Data for this exercise:

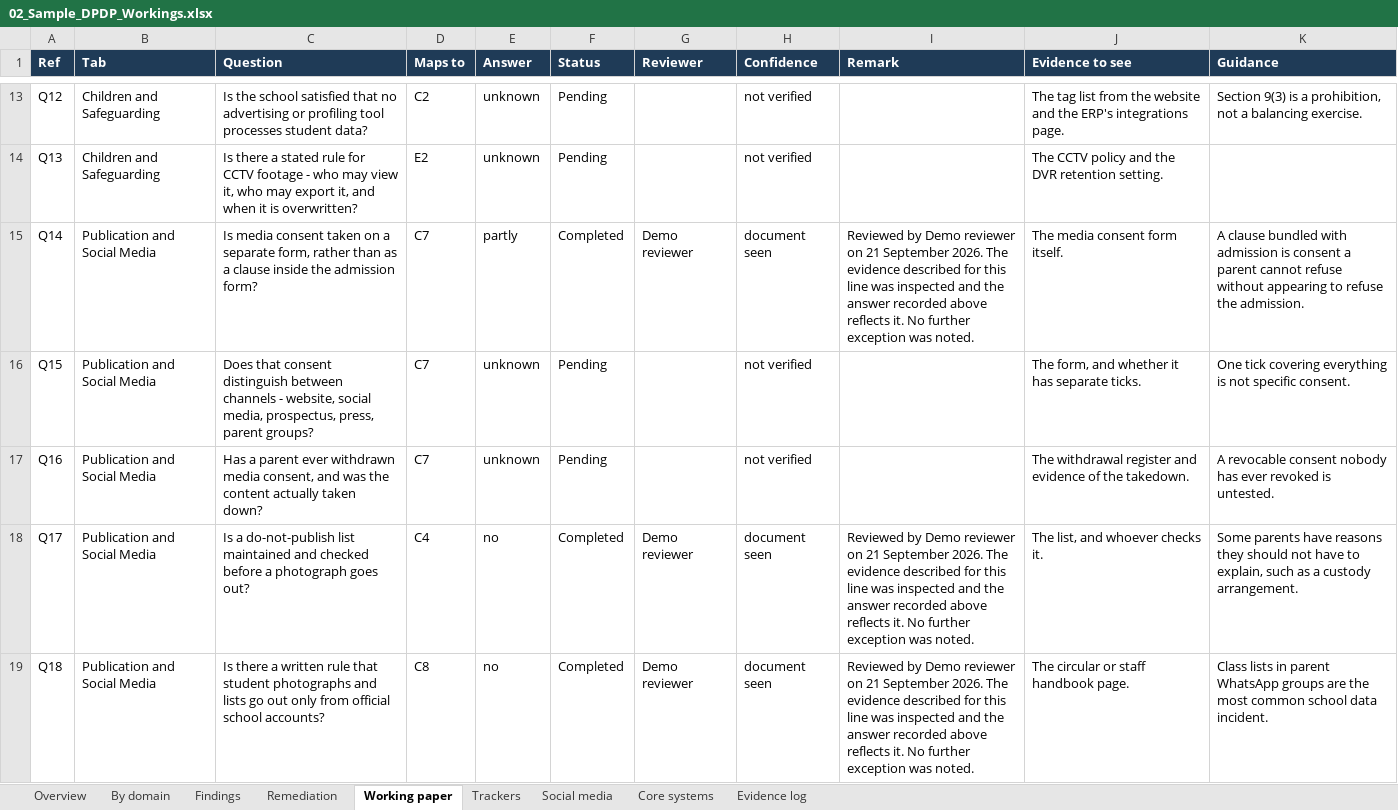
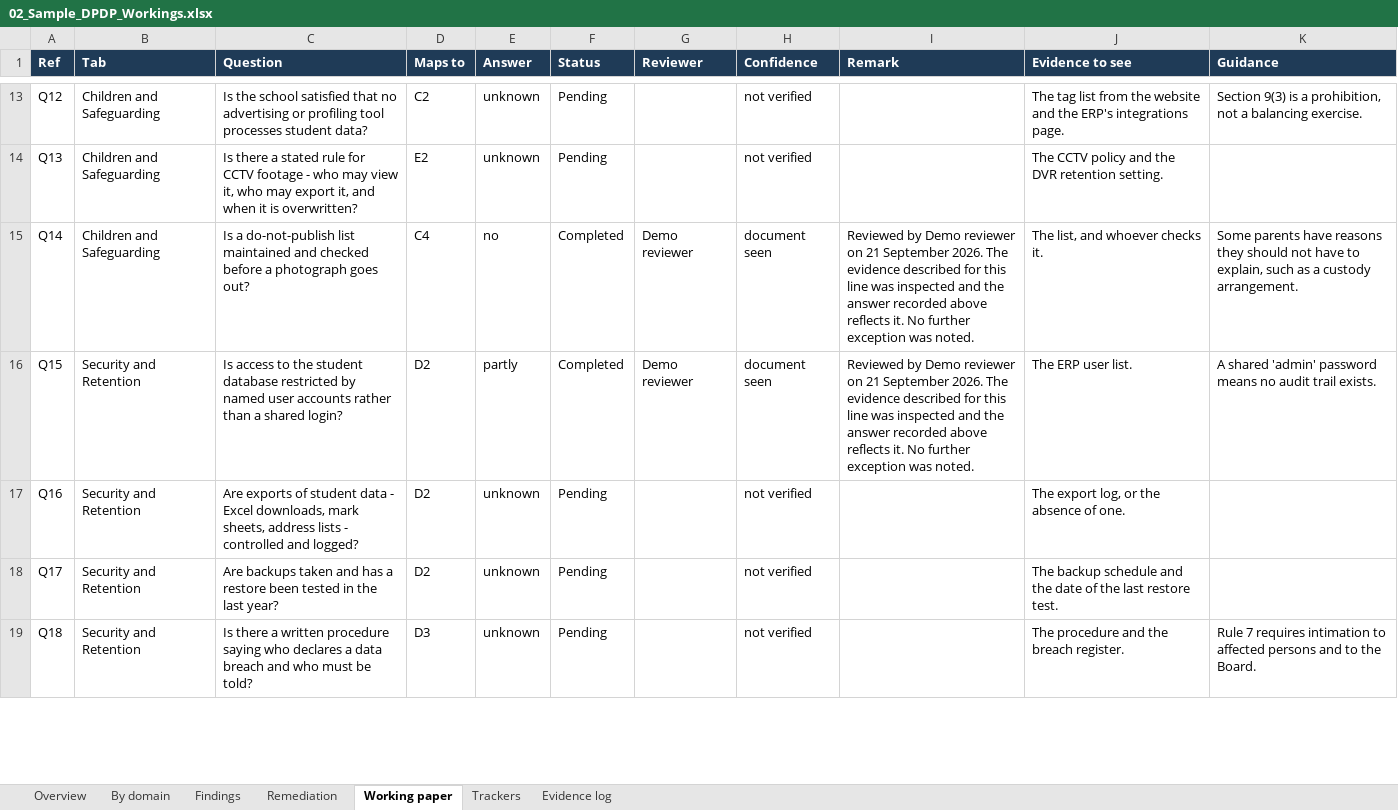
Before and after one commit to aiinicai/AICA-Level-2-Projects, an Excel workbook: AICA-L2-Batch-89-Aditi-Gulati/03_Example_Files/Outputs/02_Sample_DPDP_Workings.xlsx, sheet Working paper, drawn as a sheet; only a part is shown, gaps mark what is left out; values as stored, in another font and other column widths than the file's, no borders; the diff covers the shown part only; the diff names each change by its address in the sheet, - before the commit and + after, or states it on an @@ line.

Commit message:
SurakshaScan: DPDP readiness scanner for Educational Institutions
AICA Level 2 Capstone - CA Aditi Gulati, Batch 89 Gurugram. Scans website of an educational institution against the DPDP Act 2023 and DPDP Rules 2025, and produces a Word report, Excel workbook and HTML dashboard.

```diff
--- a/AICA-L2-Batch-89-Aditi-Gulati/03_Example_Files/Outputs/02_Sample_DPDP_Workings.xlsx (sheet Working paper)
+++ b/AICA-L2-Batch-89-Aditi-Gulati/03_Example_Files/Outputs/02_Sample_DPDP_Workings.xlsx (sheet Working paper)
-sheet tab: Social media
-sheet tab: Core systems
-B15 (Tab): Publication and Social Media
+B15 (Tab): Children and Safeguarding
-C15 (Question): Is media consent taken on a separate form, rather than as a clause inside the admission form?
+C15 (Question): Is a do-not-publish list maintained and checked before a photograph goes out?
-D15 (Maps to): C7
+D15 (Maps to): C4
-E15 (Answer): partly
+E15 (Answer): no
-J15 (Evidence to see): The media consent form itself.
+J15 (Evidence to see): The list, and whoever checks it.
-K15 (Guidance): A clause bundled with admission is consent a parent cannot refuse without appearing to refuse the admission.
+K15 (Guidance): Some parents have reasons they should not have to explain, such as a custody arrangement.
-B16:B19 (Tab): Publication and Social Media
+B16:B19 (Tab): Security and Retention
-C16 (Question): Does that consent distinguish between channels - website, social media, prospectus, press, parent groups?
+C16 (Question): Is access to the student database restricted by named user accounts rather than a shared login?
-D16:D17 (Maps to): C7
+D16:D17 (Maps to): D2
-E16 (Answer): unknown
+E16 (Answer): partly
-F16 (Status): Pending
+F16 (Status): Completed
-G16 (Reviewer): (empty)
+G16 (Reviewer): Demo reviewer
-H16 (Confidence): not verified
+H16 (Confidence): document seen
-I16 (Remark): (empty)
+I16 (Remark): Reviewed by Demo reviewer on 21 September 2026. The evidence described for this line was inspected and the answer recorded above reflects it. No further exception was noted.
-J16 (Evidence to see): The form, and whether it has separate ticks.
+J16 (Evidence to see): The ERP user list.
-K16 (Guidance): One tick covering everything is not specific consent.
+K16 (Guidance): A shared 'admin' password means no audit trail exists.
-C17 (Question): Has a parent ever withdrawn media consent, and was the content actually taken down?
+C17 (Question): Are exports of student data - Excel downloads, mark sheets, address lists - controlled and logged?
-J17 (Evidence to see): The withdrawal register and evidence of the takedown.
+J17 (Evidence to see): The export log, or the absence of one.
-K17 (Guidance): A revocable consent nobody has ever revoked is untested.
+K17 (Guidance): (empty)
-C18 (Question): Is a do-not-publish list maintained and checked before a photograph goes out?
+C18 (Question): Are backups taken and has a restore been tested in the last year?
-D18 (Maps to): C4
+D18 (Maps to): D2
-E18:E19 (Answer): no
+E18:E19 (Answer): unknown
-F18:F19 (Status): Completed
+F18:F19 (Status): Pending
-G18:G19 (Reviewer): Demo reviewer
+G18:G19 (Reviewer): (empty)
-H18:H19 (Confidence): document seen
+H18:H19 (Confidence): not verified
-I18:I19 (Remark): Reviewed by Demo reviewer on 21 September 2026. The evidence described for this line was inspected and the answer recorded above reflects it. No further exception was noted.
+I18:I19 (Remark): (empty)
-J18 (Evidence to see): The list, and whoever checks it.
+J18 (Evidence to see): The backup schedule and the date of the last restore test.
-K18 (Guidance): Some parents have reasons they should not have to explain, such as a custody arrangement.
+K18 (Guidance): (empty)
-C19 (Question): …a written rule that student photographs and lists go out only from official school accounts?
+C19 (Question): …a written procedure saying who declares a data breach and who must be told?
-D19 (Maps to): C8
+D19 (Maps to): D3
-J19 (Evidence to see): The circular or staff handbook page.
+J19 (Evidence to see): The procedure and the breach register.
-K19 (Guidance): Class lists in parent WhatsApp groups are the most common school data incident.
+K19 (Guidance): Rule 7 requires intimation to affected persons and to the Board.
```
Also changed, not shown: 13 removed rows and 65 edited cells elsewhere in this sheet, sheet Findings, sheet Remediation, sheet By domain, sheet Overview, 27 other files.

Your task: One number only, please: the count of lines in the material holding the word "Question".

Reply to the exercise: 10